-- Material for this task follows --

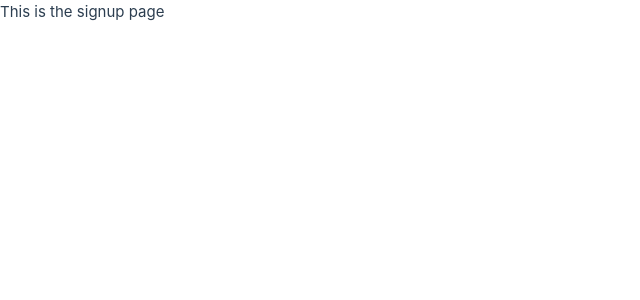
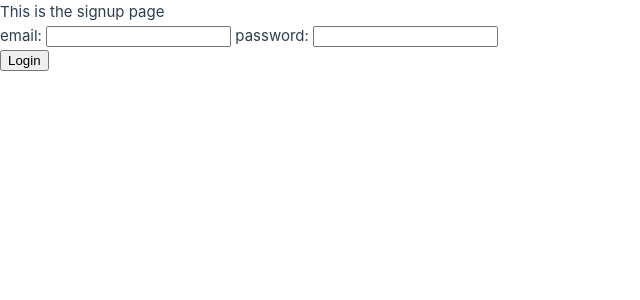
Before and after one commit to IntroToSWE/Front-End, a Vue app in the folder PowerPlant/: page /signup in a window 1280 px wide. Shown: the top 300 px of the page, without its empty margins (0-640 px from the left). Built offline with nearby package versions, Linux system fonts and the light colour scheme.

Commit message:
moved some stuff around

```diff
--- a/PowerPlant/package.json
+++ b/PowerPlant/package.json
@@ -9,6 +9,7 @@
     "preview": "vite preview"
   },
   "dependencies": {
+    "axios": "^1.6.8",
     "vue": "^3.4.21",
     "vue-router": "^4.3.0"
   },
--- a/PowerPlant/src/components/SignUp.vue
+++ b/PowerPlant/src/components/SignUp.vue
@@ -1,3 +1,40 @@
 <template>
     This is the signup page
+    <form>
+        email:
+        <input type="text" id="email">
+        password:
+        <input type="text" id="password">
+    </form>
+    <button @click="attemptLogin">Login</button>
 </template>
+
+<script setup lang="ts">
+import axios from 'axios';
+import { ref } from 'vue';
+
+let UserID;
+
+function attemptLogin() {
+    const Login = () => {
+        let form = new FormData();
+        let email = (<HTMLInputElement>document.getElementById("email")).value;
+        let password = (<HTMLInputElement>document.getElementById("password")).value;
+        form.append("email", email);
+        form.append("password", password);
+        axios.post('', form)
+            .then(response =>
+            {
+                UserID = response.data;
+                sessionStorage.setItem("UserID", UserID)
+            },
+            (error) =>
+            {
+                alert(error.message);
+            });
+    };
+    Login();
+};
+
+
+</script>
```
Also changed, not shown: 1 other file (tests, documents, lock files or other folders).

-- Material for this task concluded --

◆ Assignment: Could you retype the whole listing word for word, minus its pictures?

◆ Task result:
Before and after one commit to IntroToSWE/Front-End, a Vue app in the folder PowerPlant/: page /signup in a window 1280 px wide. Shown: the top 300 px of the page, without its empty margins (0-640 px from the left). Built offline with nearby package versions, Linux system fonts and the light colour scheme.

Commit message:
moved some stuff around

```diff
--- a/PowerPlant/package.json
+++ b/PowerPlant/package.json
@@ -9,6 +9,7 @@
     "preview": "vite preview"
   },
   "dependencies": {
+    "axios": "^1.6.8",
     "vue": "^3.4.21",
     "vue-router": "^4.3.0"
   },
--- a/PowerPlant/src/components/SignUp.vue
+++ b/PowerPlant/src/components/SignUp.vue
@@ -1,3 +1,40 @@
 <template>
     This is the signup page
+    <form>
+        email:
+        <input type="text" id="email">
+        password:
+        <input type="text" id="password">
+    </form>
+    <button @click="attemptLogin">Login</button>
 </template>
+
+<script setup lang="ts">
+import axios from 'axios';
+import { ref } from 'vue';
+
+let UserID;
+
+function attemptLogin() {
+    const Login = () => {
+        let form = new FormData();
+        let email = (<HTMLInputElement>document.getElementById("email")).value;
+        let password = (<HTMLInputElement>document.getElementById("password")).value;
+        form.append("email", email);
+        form.append("password", password);
+        axios.post('', form)
+            .then(response =>
+            {
+                UserID = response.data;
+                sessionStorage.setItem("UserID", UserID)
+            },
+            (error) =>
+            {
+                alert(error.message);
+            });
+    };
+    Login();
+};
+
+
+</script>
```
Also changed, not shown: 1 other file (tests, documents, lock files or other folders).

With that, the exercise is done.